Author: Kyle D. Pruett, M.D.
There is a wide range of speech and language development that is considered normal. Early or later speech within that range is not linked to intelligence or reading ability. However, you should expect to see the following in your child:
- 18 months: Use of single words and phrases such as “bye-bye;” use of nouns, verbs, and gestures, alone or in combination, to convey meaning; ability to follow simple instructions.
- 24 months: Use of two- and three-word phrases; increased understanding of what others are saying.
- 30 months: Use of plural nouns and sentences that contain negatives; asks what and where questions; names and understands a color or two.
- 36 months: Knows a familiar tune or song; asks why and who questions; understands “under,” “behind,” and “on”; can designate the actions associated with objects in pictures.
Speech can be delayed for a number of reasons. However, it is essential to check out possible medical reasons, including impairments to a child’s hearing, ability to coordinate the muscles in the tongue, lips, and mouth, or to process language properly. Some auditory problems can be greatly relieved if treated early enough. Once medical problems have been ruled out, other reasons for delayed speech include:
- Preference for gestural language. Over-attentive parenting can make it less necessary for a child to speak since the parent is talking for everyone. Refusal to speak can also be a form of negativism. So stand back a bit to encourage the little guy to work with words to let you know what he means and wants.
- Bilingual households. Children raised with more than one language can often take up to an extra year to start speaking as they grapple with the sounds and vocabulary of two tongues. But they will typically speak both languages fluently when they finally do start talking – a nice reward for the wait!
As to speech impairments, it’s important to distinguish trial-and-error mistakes from real problems. It is perfectly normal for children to stutter or stammer, or to get syllables or sounds reversed as they are mastering language. However, you should consider a professional evaluation if these problems persist or if you see difficulties in any of the following areas:
- Sound quality (such as high pitch, excessive nasal quality, or shrill sound)
- Conversation (an inability to follow and respond to another or to take turns in communicating)
- Meaning (excessive repetition of words with no context or no communicative purpose or intent)
- Responsiveness (regularly under- or over-reacting when spoken to)
Speech therapy is increasingly used. Being on the safe side is generally a good idea. But in today’s push to accelerated learning, I have some concern that children who are otherwise developing just fine are being plucked form the playroom and put in a therapist’s office with questionable net gain.

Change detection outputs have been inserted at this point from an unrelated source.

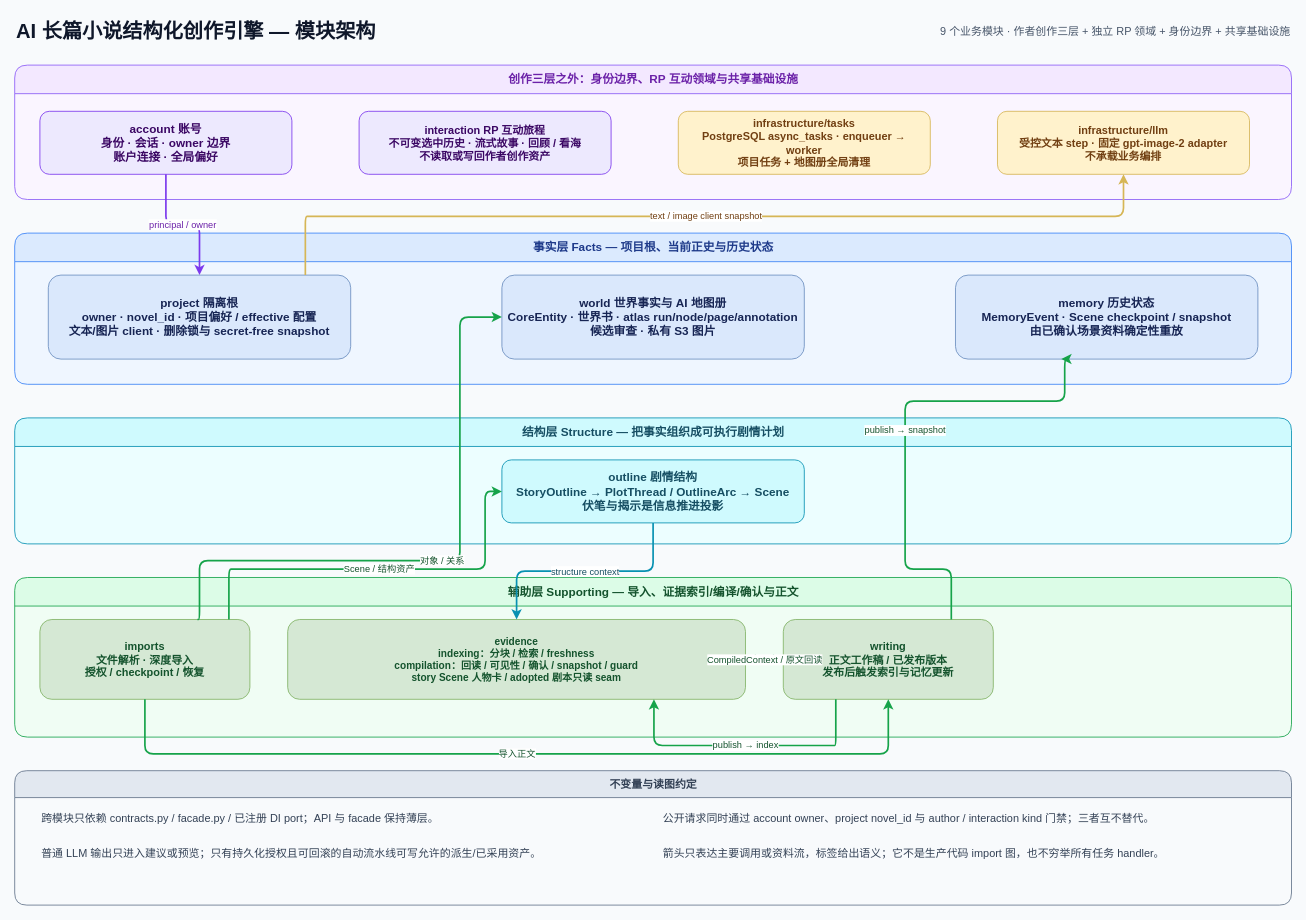
The draw.io diagram docs/architecture/module-architecture.drawio in FengHuoLinShan/ai-writing-assist, before the edit. Source tidied: cells renumbered, new cells numbered last; positions are measured from the earlier drawing's top-left corner, leaving out a move shared by most shapes. Both pictures are drawn from the tidied source at 84%, with x=0, y=0 at pixel (14, 14).
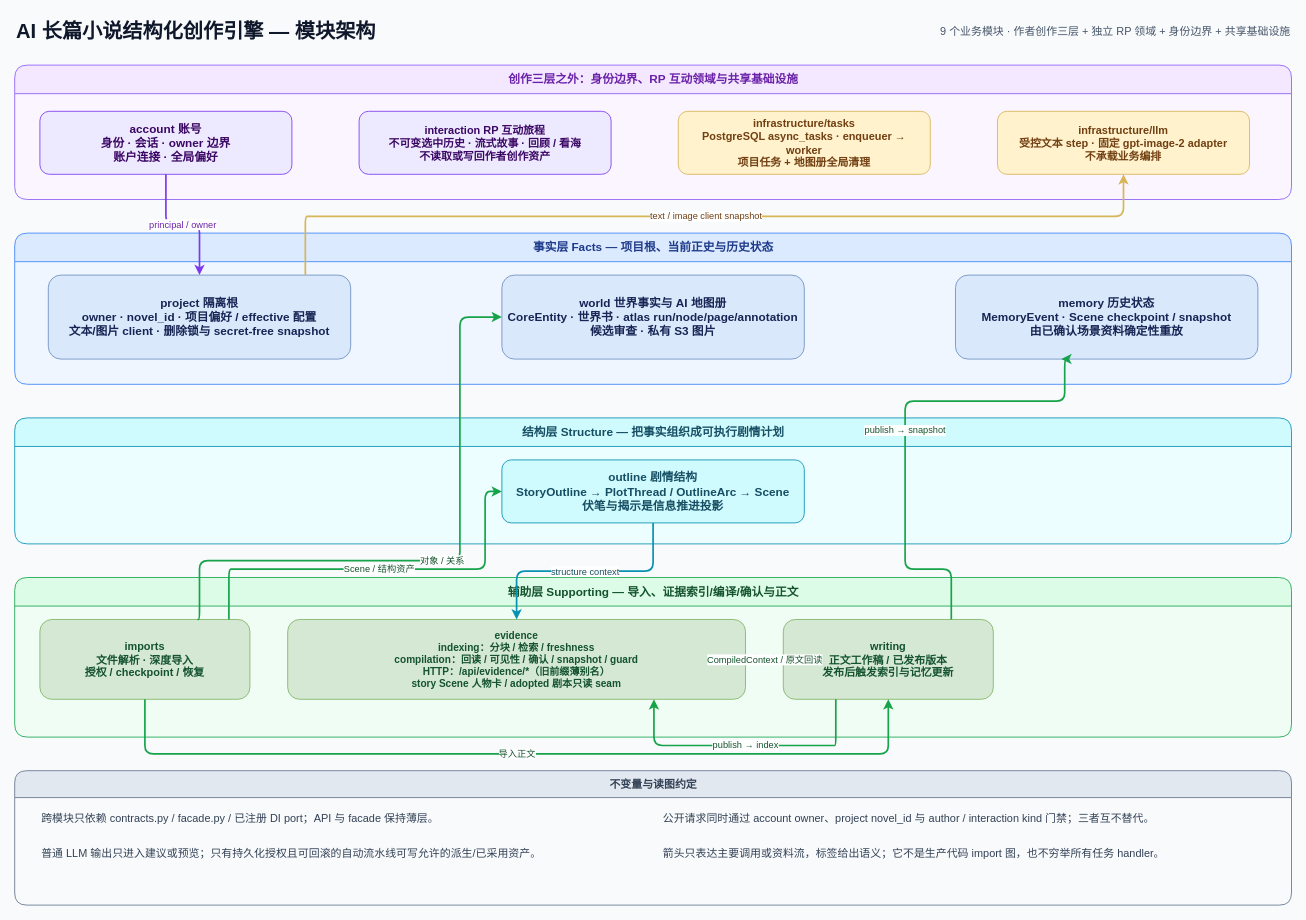
The same diagram, later.

The change refers to these unchanged cells:
```xml
<mxCell id="15" value="辅助层 Supporting — 导入、证据索引/编译/确认与正文" style="swimlane;startSize=34;horizontal=1;rounded=1;html=1;fillColor=#dcfce7;swimlaneFillColor=#f0fdf4;strokeColor=#16a34a;fontColor=#14532d;fontSize=14;fontStyle=1;" parent="1" vertex="1">
  <mxGeometry y="670" width="1520" height="190" as="geometry" />
</mxCell>
```

Change to the diagram source:
```diff
@@
-    <mxCell id="17" value="evidence&#10;indexing：分块 / 检索 / freshness&#10;compilation：回读 / 可见性 / 确认 / snapshot / guard&#10;story Scene 人物卡 / adopted 剧本只读 seam" style="rounded=1;whiteSpace=wrap;html=1;fillColor=#d5e8d4;strokeColor=#82b366;fontColor=#14532d;fontSize=12;fontStyle=1;spacing=8;" parent="15" vertex="1">
+    <mxCell id="17" value="evidence&#10;indexing：分块 / 检索 / freshness&#10;compilation：回读 / 可见性 / 确认 / snapshot / guard&#10;HTTP：/api/evidence/*（旧前缀薄别名）&#10;story Scene 人物卡 / adopted 剧本只读 seam" style="rounded=1;whiteSpace=wrap;html=1;fillColor=#d5e8d4;strokeColor=#82b366;fontColor=#14532d;fontSize=12;fontStyle=1;spacing=8;" parent="15" vertex="1">
       <mxGeometry x="325" y="50" width="545" height="95" as="geometry" />
     </mxCell>
```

From the book Me, Myself and I: How Children Build Their Sense of Self – 18 to 36 Months by Kyle D. Pruett, M.D.